§ Records shown:
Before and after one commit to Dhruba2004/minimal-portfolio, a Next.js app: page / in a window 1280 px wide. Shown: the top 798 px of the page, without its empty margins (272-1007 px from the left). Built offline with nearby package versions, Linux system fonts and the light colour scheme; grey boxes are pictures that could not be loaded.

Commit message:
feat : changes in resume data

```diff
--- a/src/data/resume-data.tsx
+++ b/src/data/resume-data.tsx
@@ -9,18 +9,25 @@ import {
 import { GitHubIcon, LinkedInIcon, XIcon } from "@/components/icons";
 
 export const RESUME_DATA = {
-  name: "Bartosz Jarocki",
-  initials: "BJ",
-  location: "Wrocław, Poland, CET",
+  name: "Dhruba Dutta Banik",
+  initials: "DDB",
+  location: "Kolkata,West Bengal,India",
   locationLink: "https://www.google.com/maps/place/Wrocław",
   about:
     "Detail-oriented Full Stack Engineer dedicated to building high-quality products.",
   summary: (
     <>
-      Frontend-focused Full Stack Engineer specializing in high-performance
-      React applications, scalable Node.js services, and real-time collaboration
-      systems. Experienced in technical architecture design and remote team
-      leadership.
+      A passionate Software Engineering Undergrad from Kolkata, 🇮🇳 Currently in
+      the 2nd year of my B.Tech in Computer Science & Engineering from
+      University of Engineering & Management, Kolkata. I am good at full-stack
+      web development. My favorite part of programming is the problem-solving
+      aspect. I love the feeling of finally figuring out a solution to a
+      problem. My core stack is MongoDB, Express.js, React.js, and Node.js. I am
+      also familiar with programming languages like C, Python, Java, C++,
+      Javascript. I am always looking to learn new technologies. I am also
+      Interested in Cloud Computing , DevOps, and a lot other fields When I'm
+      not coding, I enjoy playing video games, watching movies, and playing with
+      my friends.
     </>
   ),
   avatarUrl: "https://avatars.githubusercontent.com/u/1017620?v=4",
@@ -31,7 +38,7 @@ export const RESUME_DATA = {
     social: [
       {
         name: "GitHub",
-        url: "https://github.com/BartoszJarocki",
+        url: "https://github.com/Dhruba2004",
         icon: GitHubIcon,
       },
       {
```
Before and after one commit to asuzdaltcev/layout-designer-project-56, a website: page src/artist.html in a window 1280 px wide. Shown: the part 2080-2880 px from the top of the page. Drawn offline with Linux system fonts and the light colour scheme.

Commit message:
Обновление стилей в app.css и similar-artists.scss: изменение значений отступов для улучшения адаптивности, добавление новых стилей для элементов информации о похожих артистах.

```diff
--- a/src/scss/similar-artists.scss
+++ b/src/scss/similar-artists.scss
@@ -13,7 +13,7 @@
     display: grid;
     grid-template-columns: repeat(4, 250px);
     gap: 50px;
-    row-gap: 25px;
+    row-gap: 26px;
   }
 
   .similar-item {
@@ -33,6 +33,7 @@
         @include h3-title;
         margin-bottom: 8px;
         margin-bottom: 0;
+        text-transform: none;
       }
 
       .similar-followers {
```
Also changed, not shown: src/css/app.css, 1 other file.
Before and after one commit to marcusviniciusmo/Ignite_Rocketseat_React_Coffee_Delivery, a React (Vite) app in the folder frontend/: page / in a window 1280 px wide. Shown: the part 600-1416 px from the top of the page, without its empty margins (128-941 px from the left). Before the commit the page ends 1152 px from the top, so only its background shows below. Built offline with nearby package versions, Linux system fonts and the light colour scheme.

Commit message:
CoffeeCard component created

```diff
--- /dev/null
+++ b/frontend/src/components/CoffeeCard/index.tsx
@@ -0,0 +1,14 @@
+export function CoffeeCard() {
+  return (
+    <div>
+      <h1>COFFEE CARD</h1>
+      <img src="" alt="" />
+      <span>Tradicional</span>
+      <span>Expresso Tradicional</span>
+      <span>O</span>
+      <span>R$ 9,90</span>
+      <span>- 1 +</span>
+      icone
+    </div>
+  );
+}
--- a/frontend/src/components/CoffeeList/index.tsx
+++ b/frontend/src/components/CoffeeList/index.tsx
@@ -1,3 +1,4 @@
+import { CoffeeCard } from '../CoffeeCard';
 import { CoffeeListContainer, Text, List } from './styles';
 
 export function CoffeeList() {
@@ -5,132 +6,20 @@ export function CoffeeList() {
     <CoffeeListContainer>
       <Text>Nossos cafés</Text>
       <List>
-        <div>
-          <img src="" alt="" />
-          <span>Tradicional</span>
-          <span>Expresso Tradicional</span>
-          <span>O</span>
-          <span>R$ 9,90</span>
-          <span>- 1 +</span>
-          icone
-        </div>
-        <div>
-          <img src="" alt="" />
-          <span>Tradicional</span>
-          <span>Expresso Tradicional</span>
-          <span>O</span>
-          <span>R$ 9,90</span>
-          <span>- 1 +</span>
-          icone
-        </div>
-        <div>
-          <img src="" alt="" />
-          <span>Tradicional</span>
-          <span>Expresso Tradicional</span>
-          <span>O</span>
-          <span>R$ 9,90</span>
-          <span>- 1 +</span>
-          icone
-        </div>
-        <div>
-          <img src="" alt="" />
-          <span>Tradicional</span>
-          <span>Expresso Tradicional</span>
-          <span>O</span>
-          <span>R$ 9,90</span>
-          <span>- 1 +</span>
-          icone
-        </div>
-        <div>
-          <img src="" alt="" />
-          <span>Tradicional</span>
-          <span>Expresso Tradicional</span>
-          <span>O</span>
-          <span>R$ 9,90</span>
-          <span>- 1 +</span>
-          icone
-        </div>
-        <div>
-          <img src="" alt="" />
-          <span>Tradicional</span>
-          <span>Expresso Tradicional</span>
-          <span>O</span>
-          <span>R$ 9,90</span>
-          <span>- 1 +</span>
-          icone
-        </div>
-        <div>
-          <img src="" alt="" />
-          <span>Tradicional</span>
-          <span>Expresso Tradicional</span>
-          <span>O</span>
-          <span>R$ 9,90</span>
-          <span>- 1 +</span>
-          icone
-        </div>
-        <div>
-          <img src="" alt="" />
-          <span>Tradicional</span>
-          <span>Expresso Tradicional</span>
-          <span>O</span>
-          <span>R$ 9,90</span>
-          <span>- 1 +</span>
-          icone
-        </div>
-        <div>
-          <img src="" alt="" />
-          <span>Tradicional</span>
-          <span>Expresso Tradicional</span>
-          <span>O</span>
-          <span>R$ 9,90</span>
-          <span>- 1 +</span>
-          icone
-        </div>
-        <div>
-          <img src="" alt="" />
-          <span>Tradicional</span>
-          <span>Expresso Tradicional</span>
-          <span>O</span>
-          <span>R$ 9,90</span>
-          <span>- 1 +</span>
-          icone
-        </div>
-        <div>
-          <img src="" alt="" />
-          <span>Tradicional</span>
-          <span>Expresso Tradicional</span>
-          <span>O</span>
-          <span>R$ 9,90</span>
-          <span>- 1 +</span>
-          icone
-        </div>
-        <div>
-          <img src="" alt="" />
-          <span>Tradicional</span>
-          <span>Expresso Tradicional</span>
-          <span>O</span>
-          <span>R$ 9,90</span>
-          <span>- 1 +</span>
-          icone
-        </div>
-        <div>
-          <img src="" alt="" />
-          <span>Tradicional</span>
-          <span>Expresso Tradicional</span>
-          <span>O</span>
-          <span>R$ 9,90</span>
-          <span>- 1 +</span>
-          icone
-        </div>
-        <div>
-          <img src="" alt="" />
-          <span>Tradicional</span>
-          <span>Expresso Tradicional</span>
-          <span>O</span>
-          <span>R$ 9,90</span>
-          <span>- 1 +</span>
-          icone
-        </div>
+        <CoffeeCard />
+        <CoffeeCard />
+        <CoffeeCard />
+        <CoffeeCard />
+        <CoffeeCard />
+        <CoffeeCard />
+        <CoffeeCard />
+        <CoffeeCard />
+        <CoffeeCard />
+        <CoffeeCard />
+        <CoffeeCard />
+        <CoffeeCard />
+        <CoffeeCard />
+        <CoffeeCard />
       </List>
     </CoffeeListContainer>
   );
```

§ Task statement: State, as a number only, how many lines in the entries include "Wrocław".

§ Result of the exercise: 2